How to form adverbs from adjectives
We simply add -ly to an adjective to make an adverb:
quick (adjective) > quickly (adverb)
careful (adjective) > carefully (adverb)
beautiful (adjective) > beautifully (adverb)
But there are some exceptions:
- When an adjective ends in -e, we simply add -ly to form the adverb.
safe -> safely
- when an adjective ends in -le. We remove the e and add y to form the adverb.
probable -> probably
possible -> possibly
terrible -> terribly
reasonable -> reasonably
- With adjectives end in -l, we simply add -ly and the adverb will then end in -lly.
hopeful -> hopefully
beautiful -> beautifully
helpful -> helpfully
careful -> carefully
- If the adjective ends in -y, change -y to -i. Then add -ly.
happy -> happily
- Irregular forms
- Not all words ending in -ly are adverbs:
adjectives: friendly, silly, lonely, ugly
nouns: ally, bully, Italy, melancholy
verbs: apply, rely, supply
There is no adverb for an adjective ending in -ly.
Kinds of Adverbs
- Adverbs of Manner tell us the manner or way in which something happens. They answer the question “how?”. Adverbs of Manner mainly modify verbs.
He speaks slowly. (How does he speak?)
They helped us cheerfully. (How did they help us?)
- Adverbs of Place tell us the place where something happens. They answer the question “where?”. Adverbs of Place mainly modify verbs.
Please sit here. (Where should I sit?)
They looked everywhere. (Where did they look?)
Two cars were parked outside. (Where were two cars parked?)
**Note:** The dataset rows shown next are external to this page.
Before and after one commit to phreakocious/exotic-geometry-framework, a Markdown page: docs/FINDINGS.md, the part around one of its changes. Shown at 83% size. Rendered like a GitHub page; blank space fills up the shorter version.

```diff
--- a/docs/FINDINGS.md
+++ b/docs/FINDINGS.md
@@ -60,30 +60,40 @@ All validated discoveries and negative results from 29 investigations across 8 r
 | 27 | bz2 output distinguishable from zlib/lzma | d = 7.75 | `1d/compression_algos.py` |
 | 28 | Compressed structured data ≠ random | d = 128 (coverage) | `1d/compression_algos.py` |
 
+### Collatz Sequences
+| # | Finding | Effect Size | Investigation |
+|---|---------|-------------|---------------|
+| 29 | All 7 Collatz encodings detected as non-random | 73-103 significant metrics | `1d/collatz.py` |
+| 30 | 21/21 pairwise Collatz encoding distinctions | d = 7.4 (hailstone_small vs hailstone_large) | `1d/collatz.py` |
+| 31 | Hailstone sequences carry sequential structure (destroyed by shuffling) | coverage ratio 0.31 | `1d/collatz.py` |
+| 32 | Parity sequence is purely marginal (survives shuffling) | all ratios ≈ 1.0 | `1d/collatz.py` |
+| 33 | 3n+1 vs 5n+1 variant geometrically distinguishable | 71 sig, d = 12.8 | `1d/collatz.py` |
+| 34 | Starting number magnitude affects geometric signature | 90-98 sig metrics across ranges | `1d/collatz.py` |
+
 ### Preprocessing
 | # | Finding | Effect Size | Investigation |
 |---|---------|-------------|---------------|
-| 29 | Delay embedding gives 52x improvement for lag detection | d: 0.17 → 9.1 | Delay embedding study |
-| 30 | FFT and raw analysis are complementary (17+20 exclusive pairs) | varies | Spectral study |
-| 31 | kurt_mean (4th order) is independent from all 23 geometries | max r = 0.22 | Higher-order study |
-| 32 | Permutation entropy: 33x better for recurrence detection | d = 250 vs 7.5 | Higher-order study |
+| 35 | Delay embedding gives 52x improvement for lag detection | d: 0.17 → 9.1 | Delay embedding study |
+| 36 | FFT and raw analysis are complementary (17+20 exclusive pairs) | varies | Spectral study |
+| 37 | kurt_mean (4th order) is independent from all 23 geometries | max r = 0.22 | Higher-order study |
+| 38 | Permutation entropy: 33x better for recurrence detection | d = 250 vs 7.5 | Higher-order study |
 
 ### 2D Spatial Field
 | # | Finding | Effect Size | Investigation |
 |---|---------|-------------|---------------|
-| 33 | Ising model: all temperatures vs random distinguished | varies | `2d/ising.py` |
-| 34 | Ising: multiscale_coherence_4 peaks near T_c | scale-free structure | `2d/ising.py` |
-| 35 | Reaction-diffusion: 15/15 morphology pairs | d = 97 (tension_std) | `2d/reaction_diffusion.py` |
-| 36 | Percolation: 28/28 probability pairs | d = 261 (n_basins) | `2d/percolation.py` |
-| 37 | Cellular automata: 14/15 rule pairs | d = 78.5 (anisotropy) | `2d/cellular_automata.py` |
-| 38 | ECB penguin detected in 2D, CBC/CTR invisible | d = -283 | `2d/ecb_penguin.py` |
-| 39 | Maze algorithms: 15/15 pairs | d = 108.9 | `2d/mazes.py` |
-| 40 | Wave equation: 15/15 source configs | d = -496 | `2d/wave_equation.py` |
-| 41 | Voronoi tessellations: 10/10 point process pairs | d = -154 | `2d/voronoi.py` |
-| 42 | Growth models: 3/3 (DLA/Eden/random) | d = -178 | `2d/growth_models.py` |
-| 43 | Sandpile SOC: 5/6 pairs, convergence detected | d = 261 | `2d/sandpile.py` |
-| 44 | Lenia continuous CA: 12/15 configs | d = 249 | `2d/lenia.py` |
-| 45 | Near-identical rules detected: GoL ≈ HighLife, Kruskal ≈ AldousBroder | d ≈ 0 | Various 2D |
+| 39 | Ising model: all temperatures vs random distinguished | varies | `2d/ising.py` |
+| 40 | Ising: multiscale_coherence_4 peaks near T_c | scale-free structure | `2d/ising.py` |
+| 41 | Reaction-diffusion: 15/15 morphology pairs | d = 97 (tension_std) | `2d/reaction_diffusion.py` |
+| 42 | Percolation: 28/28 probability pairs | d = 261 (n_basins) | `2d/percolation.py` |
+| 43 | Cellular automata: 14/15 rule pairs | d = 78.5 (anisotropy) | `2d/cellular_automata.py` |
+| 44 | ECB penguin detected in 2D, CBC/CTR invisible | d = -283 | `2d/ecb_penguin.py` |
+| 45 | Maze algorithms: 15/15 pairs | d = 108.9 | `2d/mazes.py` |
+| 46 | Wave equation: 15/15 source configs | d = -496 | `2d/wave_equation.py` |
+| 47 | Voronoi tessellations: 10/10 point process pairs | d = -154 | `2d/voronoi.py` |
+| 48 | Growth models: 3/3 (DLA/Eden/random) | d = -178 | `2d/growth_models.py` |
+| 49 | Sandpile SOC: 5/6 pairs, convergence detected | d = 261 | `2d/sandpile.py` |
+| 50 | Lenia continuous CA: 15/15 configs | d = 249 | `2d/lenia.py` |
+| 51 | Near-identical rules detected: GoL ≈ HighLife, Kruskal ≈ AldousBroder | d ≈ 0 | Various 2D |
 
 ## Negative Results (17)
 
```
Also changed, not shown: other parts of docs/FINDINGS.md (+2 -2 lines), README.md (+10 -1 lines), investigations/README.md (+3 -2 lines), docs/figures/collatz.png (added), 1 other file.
- Adverbs of Time tell us something about the time that something happens. They can answer the question “when?”
He went to school yesterday. (When did he go to school?)
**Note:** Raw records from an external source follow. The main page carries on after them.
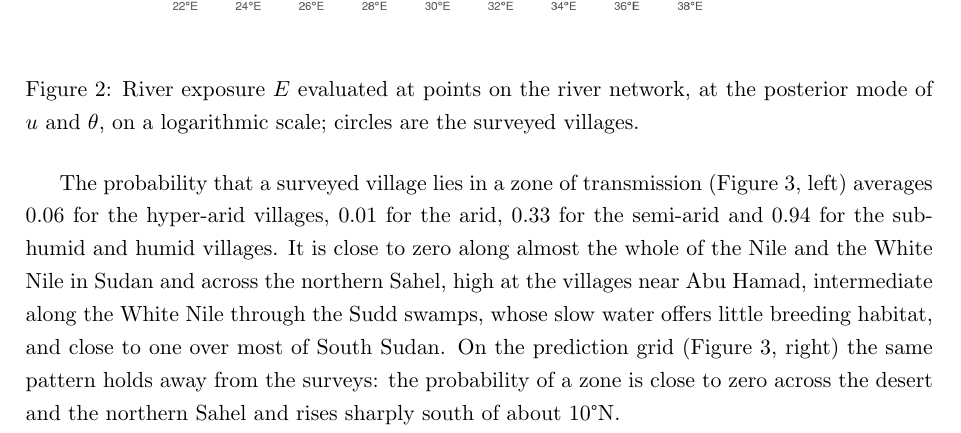
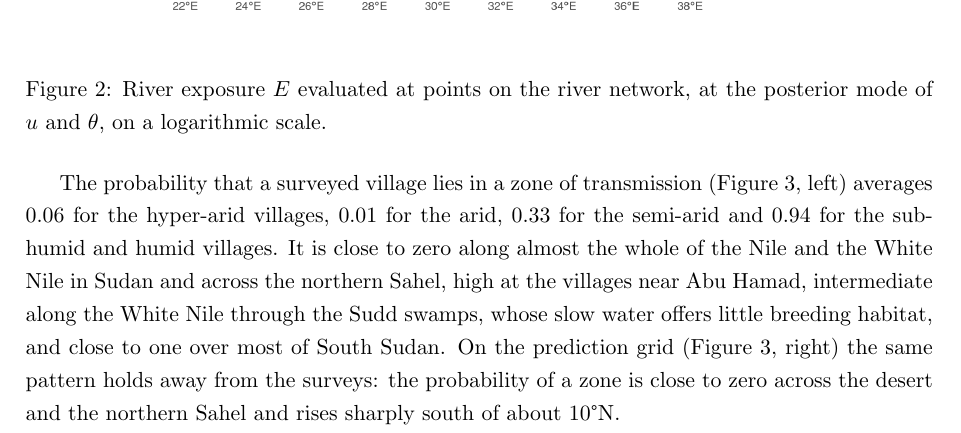
Before and after one commit to giorgistat/odispers, a LaTeX document (inst/reports/zero_inflated/zero_inflated_river_model.tex): part of page 6 of 12, cut so that both start at the same text. Compiled offline with pdfLaTeX.

Commit message:
River exposure map without village locations
Co-Authored-By: Claude Opus 5.5 <noreply@anthropic.com>
Claude-Session: https://claude.ai/code/session_01LQVvqHfH8aYUfi9MAcPmCh

```diff
--- a/inst/reports/zero_inflated/zero_inflated_river_model.tex
+++ b/inst/reports/zero_inflated/zero_inflated_river_model.tex
@@ -102,7 +102,7 @@ Figure~\ref{fig:Erivers} shows the exposure evaluated at points on the rivers th
 \begin{figure}[H]
 \centering
 \includegraphics[width=0.75\textwidth]{zil_exposure_rivers.png}
-\caption{River exposure $E$ evaluated at points on the river network, at the posterior mode of $u$ and $\theta$, on a logarithmic scale; circles are the surveyed villages.}
+\caption{River exposure $E$ evaluated at points on the river network, at the posterior mode of $u$ and $\theta$, on a logarithmic scale.}
 \label{fig:Erivers}
 \end{figure}
 
```
Also changed, not shown: inst/reports/zero_inflated/figures/zil_exposure_rivers.png, 2 other files.
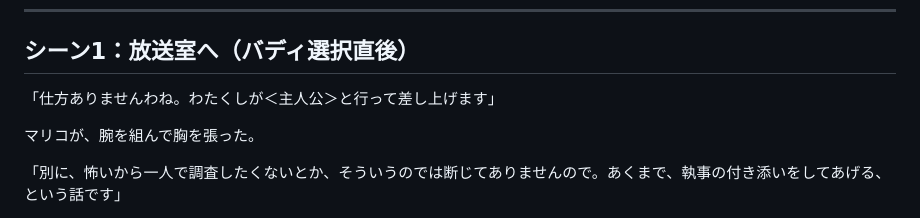
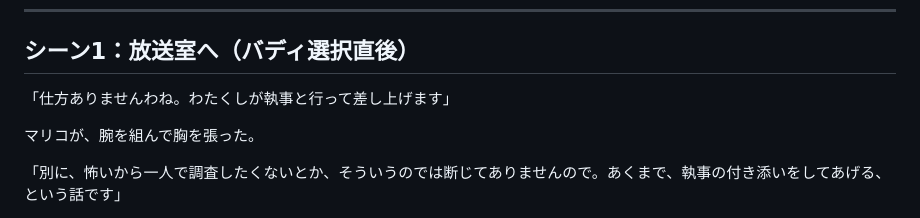
Before and after one commit to yuki-kunn/university-festival-game, a Markdown page: scenario/01_marico_route.md, the part around the change. Rendered like a GitHub page.

Commit message:
fix(scenario): マリコルート冒頭の呼称を「執事」に統一
バディ選択直後、まだ虚勢を保てている段階のセリフで
主人公の名前を呼んでしまっていたのを「執事」呼びに修正。
名前呼びは恐怖の限界で初めて出る演出として、後半のみに残す。

Co-Authored-By: Claude Sonnet 5 <noreply@anthropic.com>

```diff
--- a/scenario/01_marico_route.md
+++ b/scenario/01_marico_route.md
@@ -8,7 +8,7 @@
 
 ## シーン1：放送室へ（バディ選択直後）
 
-「仕方ありませんわね。わたくしが＜主人公＞と行って差し上げます」
+「仕方ありませんわね。わたくしが執事と行って差し上げます」
 
 マリコが、腕を組んで胸を張った。
 
```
He wants it now. (When does he want it?)
Or they can answer the question “how often?” (frequency):
They deliver the newspaper daily. (How often do they deliver the newspaper?)
We sometimes eat dinner in the restaurant. (How often do eat dinner in the restaurant?)
- Adverbs of Degree tell us the degree or extent to which something happens. They answer the question “how much?” or “to what degree?”. Adverbs of Degree can modify verbs, adjectives, and other adverbs.
Alex entirely agrees with his girlfriend. (How much does Alex agree with girlfriend?)
They drove quite dangerously. (To what degree did they drive dangerously? How dangerously did they drive?)